Each entry must be reproduced precisely as it stands.

··· Listed records

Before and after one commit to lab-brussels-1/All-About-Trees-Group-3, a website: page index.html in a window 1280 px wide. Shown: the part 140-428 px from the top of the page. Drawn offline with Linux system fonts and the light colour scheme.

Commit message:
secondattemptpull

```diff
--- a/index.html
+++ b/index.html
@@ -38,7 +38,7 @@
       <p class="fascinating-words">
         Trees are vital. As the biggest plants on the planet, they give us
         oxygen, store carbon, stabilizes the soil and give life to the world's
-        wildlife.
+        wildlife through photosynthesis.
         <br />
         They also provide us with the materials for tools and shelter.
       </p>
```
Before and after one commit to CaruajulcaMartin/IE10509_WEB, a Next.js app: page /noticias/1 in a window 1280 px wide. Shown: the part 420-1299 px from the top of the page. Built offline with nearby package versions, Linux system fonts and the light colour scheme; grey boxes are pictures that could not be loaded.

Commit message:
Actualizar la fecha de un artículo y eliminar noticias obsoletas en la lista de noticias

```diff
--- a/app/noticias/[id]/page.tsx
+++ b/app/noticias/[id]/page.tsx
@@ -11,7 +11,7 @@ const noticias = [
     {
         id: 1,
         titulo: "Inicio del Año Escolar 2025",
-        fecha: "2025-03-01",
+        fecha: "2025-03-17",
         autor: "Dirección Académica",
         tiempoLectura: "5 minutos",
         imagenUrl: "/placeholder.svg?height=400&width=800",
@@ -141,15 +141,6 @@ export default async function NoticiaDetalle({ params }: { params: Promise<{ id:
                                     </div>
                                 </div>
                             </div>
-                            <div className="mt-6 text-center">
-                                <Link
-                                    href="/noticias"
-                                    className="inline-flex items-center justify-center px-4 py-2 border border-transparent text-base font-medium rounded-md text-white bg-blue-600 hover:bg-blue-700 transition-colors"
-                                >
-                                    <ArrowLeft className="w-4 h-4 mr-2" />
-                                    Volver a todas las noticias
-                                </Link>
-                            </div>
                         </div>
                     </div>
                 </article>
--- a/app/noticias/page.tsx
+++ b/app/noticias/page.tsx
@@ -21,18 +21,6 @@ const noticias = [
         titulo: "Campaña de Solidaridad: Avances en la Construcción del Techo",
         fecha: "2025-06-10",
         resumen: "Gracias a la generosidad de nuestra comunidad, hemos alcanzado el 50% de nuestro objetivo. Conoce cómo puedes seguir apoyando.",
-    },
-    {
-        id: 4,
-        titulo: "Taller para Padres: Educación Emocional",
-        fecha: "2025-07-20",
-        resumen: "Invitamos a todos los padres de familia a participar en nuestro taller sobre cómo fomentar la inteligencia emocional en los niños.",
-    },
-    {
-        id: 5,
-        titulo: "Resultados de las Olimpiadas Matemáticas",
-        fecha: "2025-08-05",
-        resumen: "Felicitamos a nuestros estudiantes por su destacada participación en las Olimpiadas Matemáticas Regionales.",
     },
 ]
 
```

······

### Solution to this problem
Before and after one commit to lab-brussels-1/All-About-Trees-Group-3, a website: page index.html in a window 1280 px wide. Shown: the part 140-428 px from the top of the page. Drawn offline with Linux system fonts and the light colour scheme.

Commit message:
secondattemptpull

```diff
--- a/index.html
+++ b/index.html
@@ -38,7 +38,7 @@
       <p class="fascinating-words">
         Trees are vital. As the biggest plants on the planet, they give us
         oxygen, store carbon, stabilizes the soil and give life to the world's
-        wildlife.
+        wildlife through photosynthesis.
         <br />
         They also provide us with the materials for tools and shelter.
       </p>
```
Before and after one commit to CaruajulcaMartin/IE10509_WEB, a Next.js app: page /noticias/1 in a window 1280 px wide. Shown: the part 420-1299 px from the top of the page. Built offline with nearby package versions, Linux system fonts and the light colour scheme; grey boxes are pictures that could not be loaded.

Commit message:
Actualizar la fecha de un artículo y eliminar noticias obsoletas en la lista de noticias

```diff
--- a/app/noticias/[id]/page.tsx
+++ b/app/noticias/[id]/page.tsx
@@ -11,7 +11,7 @@ const noticias = [
     {
         id: 1,
         titulo: "Inicio del Año Escolar 2025",
-        fecha: "2025-03-01",
+        fecha: "2025-03-17",
         autor: "Dirección Académica",
         tiempoLectura: "5 minutos",
         imagenUrl: "/placeholder.svg?height=400&width=800",
@@ -141,15 +141,6 @@ export default async function NoticiaDetalle({ params }: { params: Promise<{ id:
                                     </div>
                                 </div>
                             </div>
-                            <div className="mt-6 text-center">
-                                <Link
-                                    href="/noticias"
-                                    className="inline-flex items-center justify-center px-4 py-2 border border-transparent text-base font-medium rounded-md text-white bg-blue-600 hover:bg-blue-700 transition-colors"
-                                >
-                                    <ArrowLeft className="w-4 h-4 mr-2" />
-                                    Volver a todas las noticias
-                                </Link>
-                            </div>
                         </div>
                     </div>
                 </article>
--- a/app/noticias/page.tsx
+++ b/app/noticias/page.tsx
@@ -21,18 +21,6 @@ const noticias = [
         titulo: "Campaña de Solidaridad: Avances en la Construcción del Techo",
         fecha: "2025-06-10",
         resumen: "Gracias a la generosidad de nuestra comunidad, hemos alcanzado el 50% de nuestro objetivo. Conoce cómo puedes seguir apoyando.",
-    },
-    {
-        id: 4,
-        titulo: "Taller para Padres: Educación Emocional",
-        fecha: "2025-07-20",
-        resumen: "Invitamos a todos los padres de familia a participar en nuestro taller sobre cómo fomentar la inteligencia emocional en los niños.",
-    },
-    {
-        id: 5,
-        titulo: "Resultados de las Olimpiadas Matemáticas",
-        fecha: "2025-08-05",
-        resumen: "Felicitamos a nuestros estudiantes por su destacada participación en las Olimpiadas Matemáticas Regionales.",
     },
 ]
 
```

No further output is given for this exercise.